Feel the rhythm! Feel the rhyme! Get on up, its bobsled time! COOL RUNNINGS!
Cool Runnings is a 1993 live-action Disney film Very Loosely Based on a True Story about the Jamaican Olympic bobsled team.Derice is a sprinter and wants to compete in the 1988 Olympic Games in athletics. However, his competitor, Junior, trips and brings him down along with Yul Brenner (no, not thatone) during the qualifying sprint race. The officials refuse to rerun the race, dashing the hopes of Derice and other competitors. The only chance he has to go to the Olympics is to compete in the Winter Olympics in bobsledding.Derice first convinces his friend Sanka to join him, then he finds Irving Blitzer, a former bobsledder himself, who reluctantly agrees to coach him and his team. Coach does try to get out of it by showing a film of nothing but sled crashes to a crowd of people trying out, but in the end, all this does is bring Junior and Yul to the team. The rest of the film is about working to overcome their lack of experience, the opposition of the Olympic Committee, the jeering and disbelief of the other teams, the internal struggles within the team, and the cold weather of Canada.The film is as funny as it is serious, and manages to do both well.
[after being told to "hold it" by his coach before a run, the team has crashed on the course]
Derice: Well, at least you can pee now.
Sanka: ...nnn, too late.
Catch Phrase: Several phrases are repeated several times. Some of them are changed near the end, to indicate Character Development. For example, "Sanka/Derice, you dead?" "Ya, mon." becomes "No mon, I'm not dead. We have to finish the race... ", while Grool's derisively calling the guys "Jamaica" becomes a term of respect/endearment at the end.
Completely Different Title: According to Google Translate, foreign titles translate as Rasta Rockett (France), The Apprentice Champions, Jamaica Below Zero (Portugal, Israel and Latin America), Reggae on Ice (Poland), Running Below Zero, Coconuts on Ice (Czech Republic) and Ice Trek.
The Russian title of the film is Cool Turns/Banks (although the Russian word for the slang "cool" can also literally mean "sharp", which works too).
I Was Quite a Looker: When Derice shows Irv the old photo of him with Ben Bannock (Derice's father), Irv admires his long-gone looks for a moment, then catches his current reflection in the frame glass.
No OSHA Compliance: Irv runs a clip about bobsledding, which happens to demonstrate just how dangerous it is.
One-Sided Arm-Wrestling: Yul Brenner has a montage where he effortlessly beats opponent after opponent for money so the team can travel to Canada for qualifiers. Then he is struggling and ultimately bested by... a large, burly woman.
"You will never see a more beautifully, perfectly, compellingly formulaic sports movie that even people who don't like sports movies - like me - will like. The characters aren't really characters so much as they're just... archetypes."

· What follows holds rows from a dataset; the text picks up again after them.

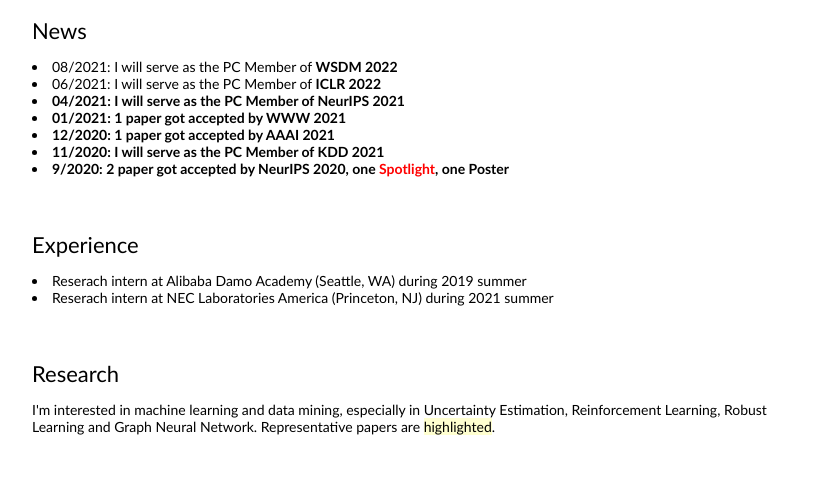
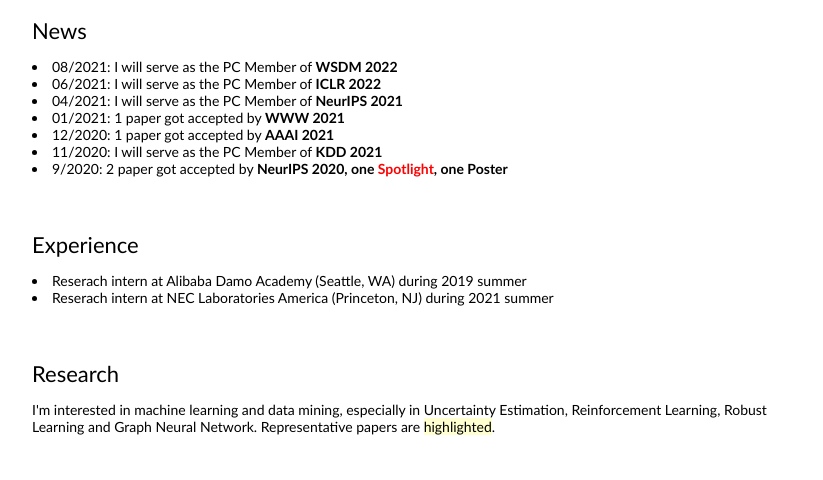
Before and after one commit to zxj32/zxj32.github.io, a plain HTML site: page index.html in a window 1280 px wide. Shown: the part 262-742 px from the top of the page, without its empty margins (228-1051 px from the left). Drawn offline with Linux system fonts and the light colour scheme.

Commit message:
Update index.html

```diff
--- a/index.html
+++ b/index.html
@@ -44,12 +44,12 @@
               <heading>News</heading>
               <p>
                 <li>08/2021: I will serve as the PC Member of <strong>WSDM 2022</strong></li>
-                <li>06/2021: I will serve as the PC Member of <strong>ICLR 2022<strong></li>
-                <li>04/2021: I will serve as the PC Member of <strong>NeurIPS 2021<strong></li>
-                <li>01/2021: 1 paper got accepted by <strong>WWW 2021<strong></li>
-                <li>12/2020: 1 paper got accepted by <strong>AAAI 2021<strong></li>
-                <li>11/2020: I will serve as the PC Member of <strong>KDD 2021<strong></li>
-                <li>9/2020: 2 paper got accepted by <strong>NeurIPS 2020<strong>, one <font color="red"><strong>Spotlight</strong></font>, one <strong>Poster<strong></li>
+                <li>06/2021: I will serve as the PC Member of <strong>ICLR 2022</strong></li>
+                <li>04/2021: I will serve as the PC Member of <strong>NeurIPS 2021</strong></li>
+                <li>01/2021: 1 paper got accepted by <strong>WWW 2021</strong></li>
+                <li>12/2020: 1 paper got accepted by <strong>AAAI 2021</strong></li>
+                <li>11/2020: I will serve as the PC Member of <strong>KDD 2021</strong></li>
+                <li>9/2020: 2 paper got accepted by <strong>NeurIPS 2020<strong>, one <font color="red"><strong>Spotlight</strong></font>, one <strong>Poster</strong></li>
               </p>
               </p>
             </td>
```
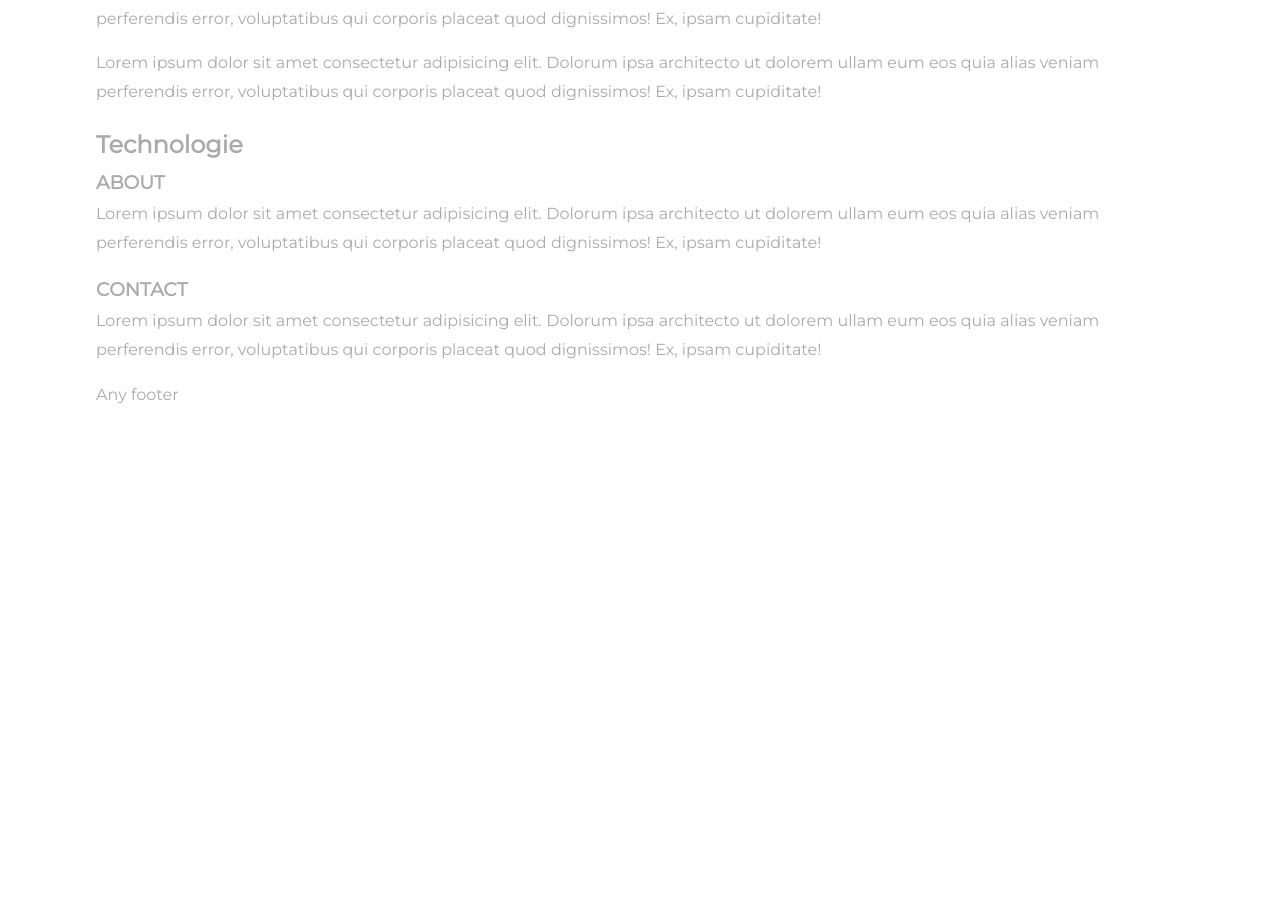
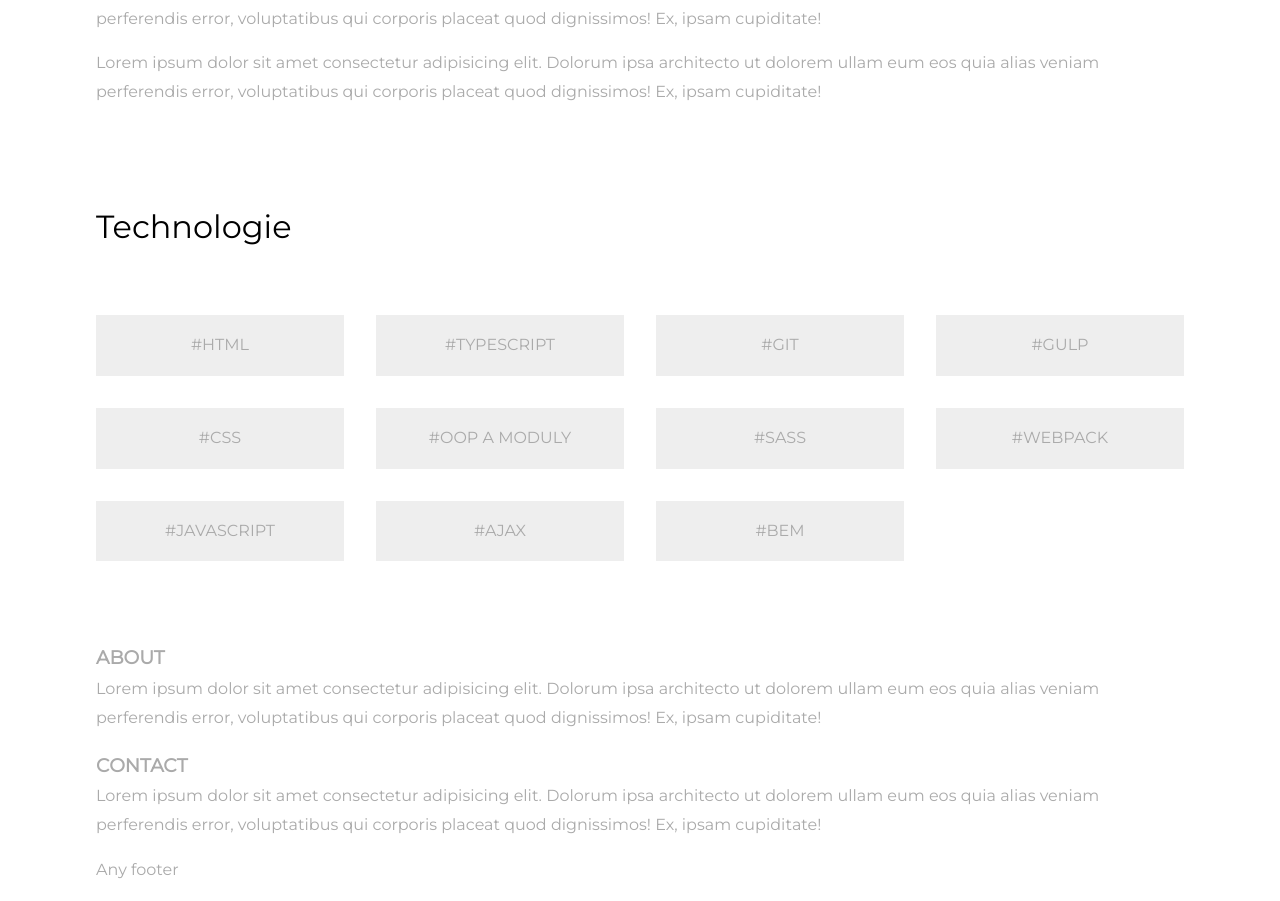
Before and after one commit to petrzabransky/petrzabransky, a React (Create React App) app: page / in a window 1280 px wide. Shown: the part 1249-2150 px from the top of the page. Before the commit the page ends 1675 px from the top, so only its background shows below. Built offline with nearby package versions, Linux system fonts and the light colour scheme.

Commit message:
Add Technology section

```diff
--- a/src/components/block/technology/Technology.scss
+++ b/src/components/block/technology/Technology.scss
@@ -0,0 +1,4 @@
+.technology {
+	padding-top: 5rem;
+	padding-bottom: 5rem;
+}
--- a/src/components/block/technology/Technology.tsx
+++ b/src/components/block/technology/Technology.tsx
@@ -1,12 +1,27 @@
 import "../../../styles/container.scss";
+import "../../../styles/grid.scss";
 import "./Technology.scss";
 
 const Technology = () => {
 	return (
-		<section id="#technology">
+		<section className="technology" id="#technology">
 			<div className="container">
-				<h2>Technologie</h2>
+				<h2 className="heading heading--header">Technologie</h2>
+				<div className="grid grid--4">
+					<span className="hashtag hashtag--big">html</span>
+					<span className="hashtag hashtag--big">typescript</span>
+					<span className="hashtag hashtag--big">git</span>
+					<span className="hashtag hashtag--big">gulp</span>
 
+					<span className="hashtag hashtag--big">css</span>
+					<span className="hashtag hashtag--big">oop a moduly</span>
+					<span className="hashtag hashtag--big">sass</span>
+					<span className="hashtag hashtag--big">webpack</span>
+
+					<span className="hashtag hashtag--big">javascript</span>
+					<span className="hashtag hashtag--big">ajax</span>
+					<span className="hashtag hashtag--big">bem</span>
+				</div>
 			</div>
 		</section>
 	)
```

Sure, Let's Go with That: The real life Jamaican bobsled team admitted that their crash was human error, and jokingly approved of the movie's version where it was a faulty sled.
Teach Him Anger: "I see PRIDE! I see POWER! I see a badass mutha who don't take no crap off of NOBODY!"
Title Drop: The team's mantra and rallying cry is Cool Runnings, which Derice explains means "peace be the journey."
It's also the name of their sled, after Junior's suggestion of "Tallulah" is met with laughter until he explains that it's his mother's name.
Training Montage: One when they're practicing the push start while in Jamaica, and one when they're training in Calgary.
Underdogs Never Lose: Averted. They transcended the need to win. (And a pretty unique way of being underdogs, too.)
Up to Eleven: When faced with the Calgary winter, Sanka puts on everything in his clothing bag. Then he puts on his clothing bag.
Very Loosely Based on a True Story: Instead of the unanimous derision depicted in the film, the international Olympic community welcomed the Jamaicans with open arms, providing them with equipment and coaching, especially the East Germans.
Outside of the crash footage at the climax of the film and the fact that Jamaica had an Olympic bobsled team that year, just about everything else — including the names of the actual participants — was a fictionalized creation.